[GIVEN DATA Boundary: Start]

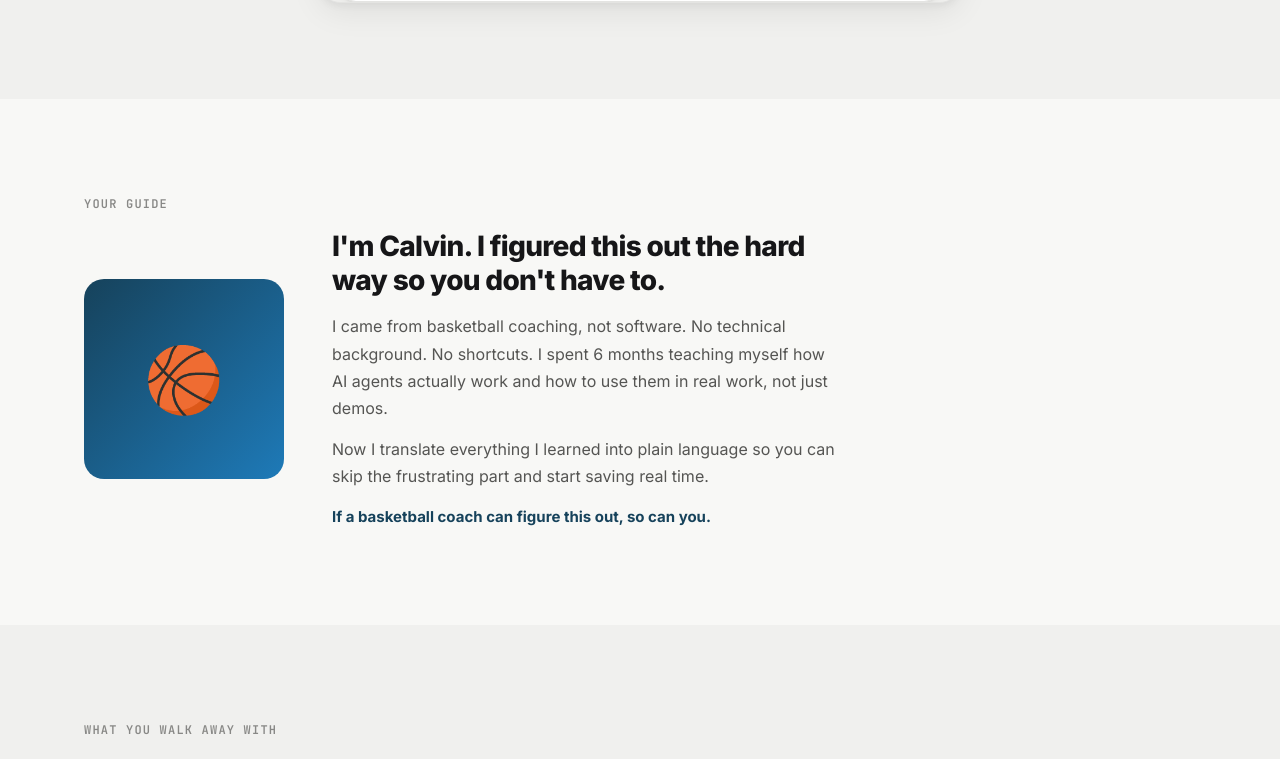
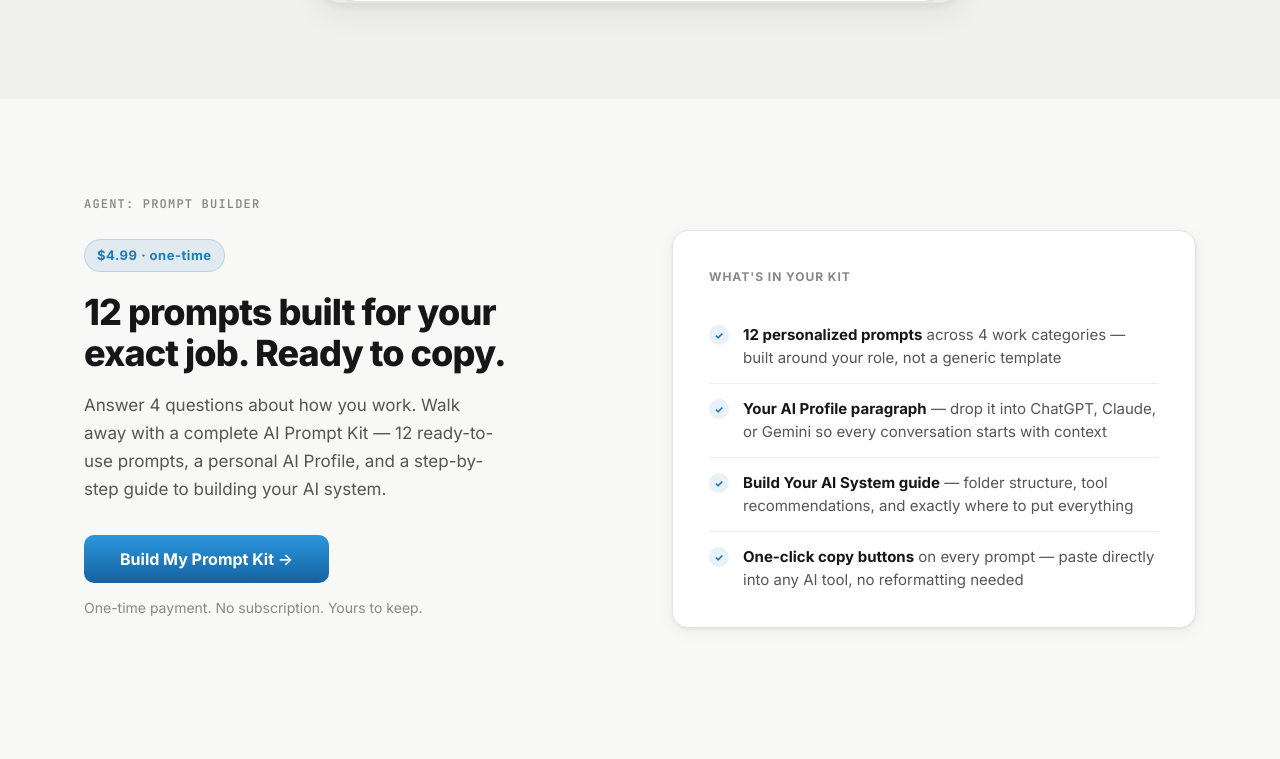
Before and after one commit to coolcalvin457-tech/agent-timesaver-nextjs, a Next.js app: page / in a window 1280 px wide. Shown: the part 1994-2753 px from the top of the page. Built offline with nearby package versions, Linux system fonts and the light colour scheme.

Commit message:
Add Prompt Builder section to home page

```diff
--- a/app/globals.css
+++ b/app/globals.css
@@ -2082,3 +2082,88 @@ input, textarea {
     padding: 36px 24px;
   }
 }
+
+
+/* ── AGENT: Prompt Builder Section ───────────────────────── */
+
+.prompt-builder-layout {
+  display: grid;
+  grid-template-columns: 1fr 1fr;
+  gap: 64px;
+  align-items: center;
+}
+
+.price-badge {
+  display: inline-block;
+  font-size: 0.8125rem;
+  font-weight: 700;
+  letter-spacing: 0.04em;
+  color: var(--cta);
+  background: rgba(30, 122, 184, 0.1);
+  border: 1px solid rgba(30, 122, 184, 0.2);
+  padding: 5px 12px;
+  border-radius: 100px;
+}
+
+.kit-preview-card {
+  background: var(--surface);
+  border: 1px solid var(--border);
+  border-radius: var(--radius-card);
+  padding: 36px;
+  box-shadow: var(--shadow-card);
+}
+
+.kit-preview-label {
+  font-size: 0.75rem;
+  font-weight: 700;
+  letter-spacing: 0.08em;
+  text-transform: uppercase;
+  color: var(--text-muted);
+  margin-bottom: 24px;
+}
+
+.kit-item {
+  display: flex;
+  align-items: flex-start;
+  gap: 14px;
+  padding: 14px 0;
+  border-bottom: 1px solid var(--border-subtle);
+}
+
+.kit-item:last-child {
+  border-bottom: none;
+  padding-bottom: 0;
+}
+
+.kit-item-check {
+  width: 20px;
+  height: 20px;
+  border-radius: 50%;
+  background: rgba(30, 122, 184, 0.1);
+  display: flex;
+  align-items: center;
+  justify-content: center;
+  flex-shrink: 0;
+  margin-top: 1px;
+  font-size: 0.625rem;
+  color: var(--cta);
+  font-weight: 800;
+}
+
+.kit-item-text {
+  font-size: 0.9375rem;
+  line-height: 1.5;
+  color: var(--text-secondary);
+}
+
+.kit-item-text strong {
+  color: var(--text-primary);
+  font-weight: 600;
+}
+
+@media (max-width: 768px) {
+  .prompt-builder-layout {
+    grid-template-columns: 1fr;
+    gap: 40px;
+  }
+}
--- a/app/page.tsx
+++ b/app/page.tsx
@@ -80,7 +80,94 @@ export default function Home() {
           </div>
         </section>
 
-        {/* ── Section 4: The Guide ─────────────────────────────────────── */}
+        {/* ── Section 4: AGENT: Prompt Builder ────────────────────────── */}
+        <section className="section" id="prompt-builder">
+          <div className="container">
+            <div className="section-label">AGENT: Prompt Builder</div>
+            <div className="prompt-builder-layout">
+
+              {/* Left: copy */}
+              <div>
+                <div style={{ marginBottom: "20px" }}>
+                  <span className="price-badge">$4.99 · one-time</span>
+                </div>
+                <h2
+                  className="heading-1"
+                  style={{ marginBottom: "16px", maxWidth: "440px" }}
+                >
+                  12 prompts built for your exact job. Ready to copy.
+                </h2>
+                <p
+                  className="body-lg"
+                  style={{
+                    color: "var(--text-secondary)",
+                    maxWidth: "420px",
+                    marginBottom: "32px",
+                  }}
+                >
+                  Answer 4 questions about how you work. Walk away with a
+                  complete AI Prompt Kit — 12 ready-to-use prompts, a
+                  personal AI Profile, and a step-by-step guide to building
+                  your AI system.
+                </p>
+                <a href="/prompt-builder" className="btn btn-primary btn-lg">
+                  Build My Prompt Kit →
+                </a>
+                <p
+                  style={{
+                    marginTop: "14px",
+                    fontSize: "0.875rem",
+                    color: "var(--text-muted)",
+                  }}
+                >
+                  One-time payment. No subscription. Yours to keep.
+                </p>
+              </div>
+
+              {/* Right: kit preview card */}
+              <div className="kit-preview-card">
+                <div className="kit-preview-label">What&apos;s in your kit</div>
+
+                <div className="kit-item">
+                  <div className="kit-item-check">✓</div>
+                  <div className="kit-item-text">
+                    <strong>12 personalized prompts</strong> across 4 work
+                    categories — built around your role, not a generic template
+                  </div>
+                </div>
+
+                <div className="kit-item">
+                  <div className="kit-item-check">✓</div>
+                  <div className="kit-item-text">
+                    <strong>Your AI Profile paragraph</strong> — drop it into
+                    ChatGPT, Claude, or Gemini so every conversation starts
+                    with context
+                  </div>
+                </div>
+
+                <div className="kit-item">
+                  <div className="kit-item-check">✓</div>
+                  <div className="kit-item-text">
+                    <strong>Build Your AI System guide</strong> — folder
+                    structure, tool recommendations, and exactly where to
+                    put everything
+                  </div>
+                </div>
+
+                <div className="kit-item">
+                  <div className="kit-item-check">✓</div>
+                  <div className="kit-item-text">
+                    <strong>One-click copy buttons</strong> on every prompt —
+                    paste directly into any AI tool, no reformatting needed
+                  </div>
+                </div>
+              </div>
+
+            </div>
+          </div>
+        </section>
+
+        {/* ── Section 5: The Guide ─────────────────────────────────────── */}
         <section className="section" id="about">
           <div className="container">
             <div className="section-label">Your guide</div>
@@ -336,9 +423,10 @@ export default function Home() {
               <ul className="footer-nav">
                 <li><a href="#home">Home</a></li>
                 <li><a href="#timesaver">AGENT: Timesaver</a></li>
-                <li><a href="#content">Guides</a></li>
-                <li><a href="#content">Courses</a></li>
-                <li><a href="#content">Community</a></li>
+                <li><a href="#prompt-builder">AGENT: Prompt Builder</a></li>
+                <li><a href="/blog">Blogs</a></li>
+                <li><a href="/guides">Guides</a></li>
+                <li><a href="/community">Community</a></li>
               </ul>
             </nav>
 
```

[GIVEN DATA Boundary: End]

> **PROBLEM STATEMENT**: Please retype the data exactly. The pictures do not go in.

> **WRITTEN ANSWER**:
Before and after one commit to coolcalvin457-tech/agent-timesaver-nextjs, a Next.js app: page / in a window 1280 px wide. Shown: the part 1994-2753 px from the top of the page. Built offline with nearby package versions, Linux system fonts and the light colour scheme.

Commit message:
Add Prompt Builder section to home page

```diff
--- a/app/globals.css
+++ b/app/globals.css
@@ -2082,3 +2082,88 @@ input, textarea {
     padding: 36px 24px;
   }
 }
+
+
+/* ── AGENT: Prompt Builder Section ───────────────────────── */
+
+.prompt-builder-layout {
+  display: grid;
+  grid-template-columns: 1fr 1fr;
+  gap: 64px;
+  align-items: center;
+}
+
+.price-badge {
+  display: inline-block;
+  font-size: 0.8125rem;
+  font-weight: 700;
+  letter-spacing: 0.04em;
+  color: var(--cta);
+  background: rgba(30, 122, 184, 0.1);
+  border: 1px solid rgba(30, 122, 184, 0.2);
+  padding: 5px 12px;
+  border-radius: 100px;
+}
+
+.kit-preview-card {
+  background: var(--surface);
+  border: 1px solid var(--border);
+  border-radius: var(--radius-card);
+  padding: 36px;
+  box-shadow: var(--shadow-card);
+}
+
+.kit-preview-label {
+  font-size: 0.75rem;
+  font-weight: 700;
+  letter-spacing: 0.08em;
+  text-transform: uppercase;
+  color: var(--text-muted);
+  margin-bottom: 24px;
+}
+
+.kit-item {
+  display: flex;
+  align-items: flex-start;
+  gap: 14px;
+  padding: 14px 0;
+  border-bottom: 1px solid var(--border-subtle);
+}
+
+.kit-item:last-child {
+  border-bottom: none;
+  padding-bottom: 0;
+}
+
+.kit-item-check {
+  width: 20px;
+  height: 20px;
+  border-radius: 50%;
+  background: rgba(30, 122, 184, 0.1);
+  display: flex;
+  align-items: center;
+  justify-content: center;
+  flex-shrink: 0;
+  margin-top: 1px;
+  font-size: 0.625rem;
+  color: var(--cta);
+  font-weight: 800;
+}
+
+.kit-item-text {
+  font-size: 0.9375rem;
+  line-height: 1.5;
+  color: var(--text-secondary);
+}
+
+.kit-item-text strong {
+  color: var(--text-primary);
+  font-weight: 600;
+}
+
+@media (max-width: 768px) {
+  .prompt-builder-layout {
+    grid-template-columns: 1fr;
+    gap: 40px;
+  }
+}
--- a/app/page.tsx
+++ b/app/page.tsx
@@ -80,7 +80,94 @@ export default function Home() {
           </div>
         </section>
 
-        {/* ── Section 4: The Guide ─────────────────────────────────────── */}
+        {/* ── Section 4: AGENT: Prompt Builder ────────────────────────── */}
+        <section className="section" id="prompt-builder">
+          <div className="container">
+            <div className="section-label">AGENT: Prompt Builder</div>
+            <div className="prompt-builder-layout">
+
+              {/* Left: copy */}
+              <div>
+                <div style={{ marginBottom: "20px" }}>
+                  <span className="price-badge">$4.99 · one-time</span>
+                </div>
+                <h2
+                  className="heading-1"
+                  style={{ marginBottom: "16px", maxWidth: "440px" }}
+                >
+                  12 prompts built for your exact job. Ready to copy.
+                </h2>
+                <p
+                  className="body-lg"
+                  style={{
+                    color: "var(--text-secondary)",
+                    maxWidth: "420px",
+                    marginBottom: "32px",
+                  }}
+                >
+                  Answer 4 questions about how you work. Walk away with a
+                  complete AI Prompt Kit — 12 ready-to-use prompts, a
+                  personal AI Profile, and a step-by-step guide to building
+                  your AI system.
+                </p>
+                <a href="/prompt-builder" className="btn btn-primary btn-lg">
+                  Build My Prompt Kit →
+                </a>
+                <p
+                  style={{
+                    marginTop: "14px",
+                    fontSize: "0.875rem",
+                    color: "var(--text-muted)",
+                  }}
+                >
+                  One-time payment. No subscription. Yours to keep.
+                </p>
+              </div>
+
+              {/* Right: kit preview card */}
+              <div className="kit-preview-card">
+                <div className="kit-preview-label">What&apos;s in your kit</div>
+
+                <div className="kit-item">
+                  <div className="kit-item-check">✓</div>
+                  <div className="kit-item-text">
+                    <strong>12 personalized prompts</strong> across 4 work
+                    categories — built around your role, not a generic template
+                  </div>
+                </div>
+
+                <div className="kit-item">
+                  <div className="kit-item-check">✓</div>
+                  <div className="kit-item-text">
+                    <strong>Your AI Profile paragraph</strong> — drop it into
+                    ChatGPT, Claude, or Gemini so every conversation starts
+                    with context
+                  </div>
+                </div>
+
+                <div className="kit-item">
+                  <div className="kit-item-check">✓</div>
+                  <div className="kit-item-text">
+                    <strong>Build Your AI System guide</strong> — folder
+                    structure, tool recommendations, and exactly where to
+                    put everything
+                  </div>
+                </div>
+
+                <div className="kit-item">
+                  <div className="kit-item-check">✓</div>
+                  <div className="kit-item-text">
+                    <strong>One-click copy buttons</strong> on every prompt —
+                    paste directly into any AI tool, no reformatting needed
+                  </div>
+                </div>
+              </div>
+
+            </div>
+          </div>
+        </section>
+
+        {/* ── Section 5: The Guide ─────────────────────────────────────── */}
         <section className="section" id="about">
           <div className="container">
             <div className="section-label">Your guide</div>
@@ -336,9 +423,10 @@ export default function Home() {
               <ul className="footer-nav">
                 <li><a href="#home">Home</a></li>
                 <li><a href="#timesaver">AGENT: Timesaver</a></li>
-                <li><a href="#content">Guides</a></li>
-                <li><a href="#content">Courses</a></li>
-                <li><a href="#content">Community</a></li>
+                <li><a href="#prompt-builder">AGENT: Prompt Builder</a></li>
+                <li><a href="/blog">Blogs</a></li>
+                <li><a href="/guides">Guides</a></li>
+                <li><a href="/community">Community</a></li>
               </ul>
             </nav>
 
```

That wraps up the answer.